YOUR TASK
Your task is to filter the entries and copy every line containing the string "dart".
=== DATASET RECORDS ===
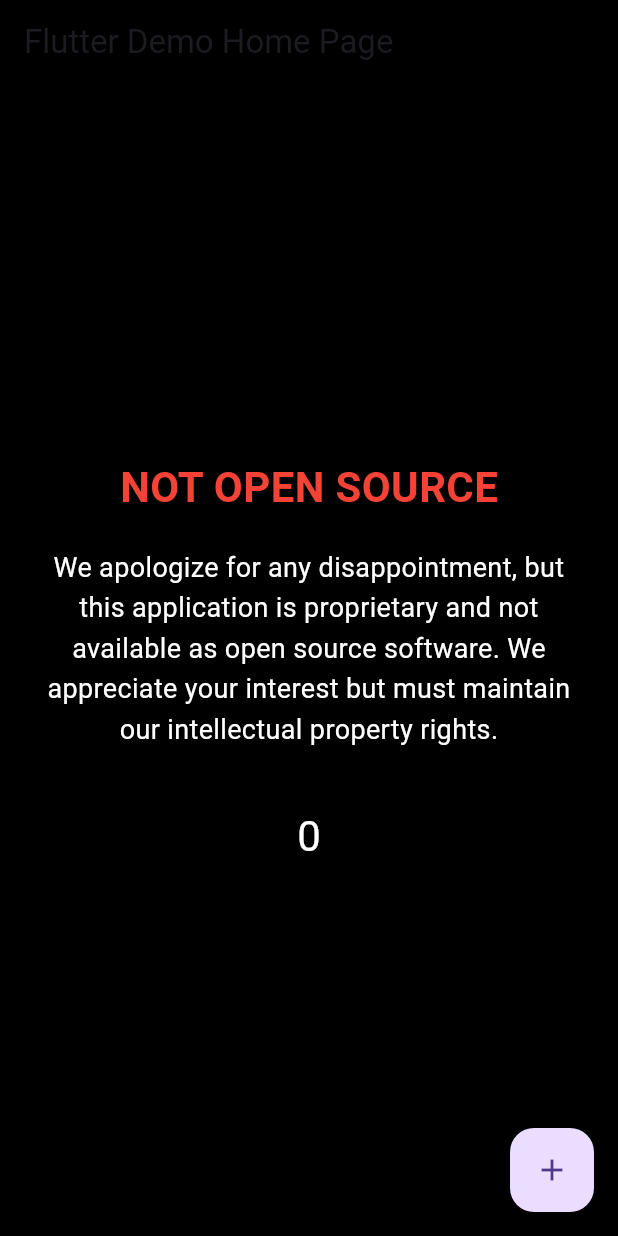
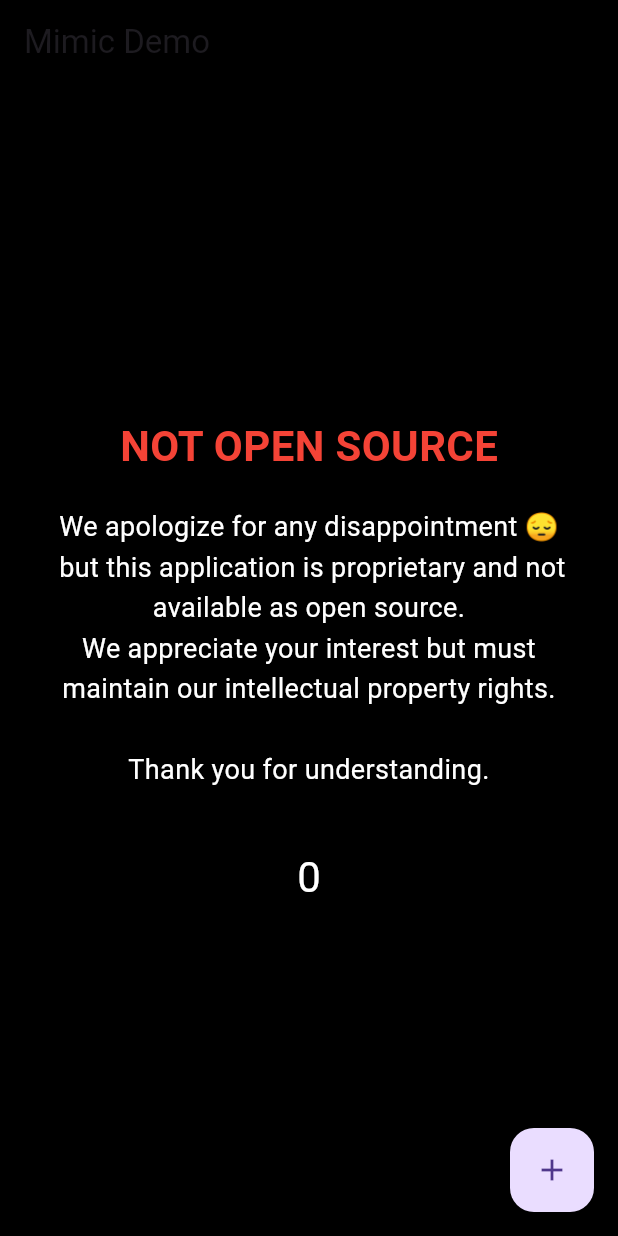
Before and after one commit to h4fide/mimic, a Flutter app: the screen it shows after launch, on a phone screen of 412 x 824 dp. Run offline on Flutter 3.47's test engine with Material 3 defaults, Android fonts, the phone set to English and light mode, and no system bars.

Commit message:
Update README.md and main.dart: enhance user messages

```diff
--- a/lib/main.dart
+++ b/lib/main.dart
@@ -14,7 +14,7 @@ class MyApp extends StatelessWidget {
       theme: ThemeData(
         primarySwatch: Colors.blue,
       ),
-      home: const MyHomePage(title: 'Flutter Demo Home Page'),
+      home: const MyHomePage(title: 'Mimic Demo'),
     );
   }
 }
@@ -36,6 +36,7 @@ class _MyHomePageState extends State<MyHomePage> {
       _counter++;
     });
   }
+
 
   @override
   Widget build(BuildContext context) {
@@ -61,7 +62,10 @@ class _MyHomePageState extends State<MyHomePage> {
               ),
               const SizedBox(height: 20),
               const Text(
-                'We apologize for any disappointment, but this application is proprietary and not available as open source software. We appreciate your interest but must maintain our intellectual property rights.',
+                'We apologize for any disappointment 😔\n but this application is proprietary and not available as open source. '
+                '\nWe appreciate your interest but must maintain our intellectual property rights.'
+
+                '\n\nThank you for understanding.',
                 textAlign: TextAlign.center,
                 style: TextStyle(
                   fontSize: 18,
@@ -82,7 +86,7 @@ class _MyHomePageState extends State<MyHomePage> {
       ),
       floatingActionButton: FloatingActionButton(
         onPressed: _incrementCounter,
-        tooltip: 'Increment',
+        tooltip: 'Hello 👀 ',
         child: const Icon(Icons.add),
       ),
     );
```
Also changed, not shown: 1 other file.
===
ANSWER SPACE
Update README.md and main.dart: enhance user messages
--- a/lib/main.dart
+++ b/lib/main.dart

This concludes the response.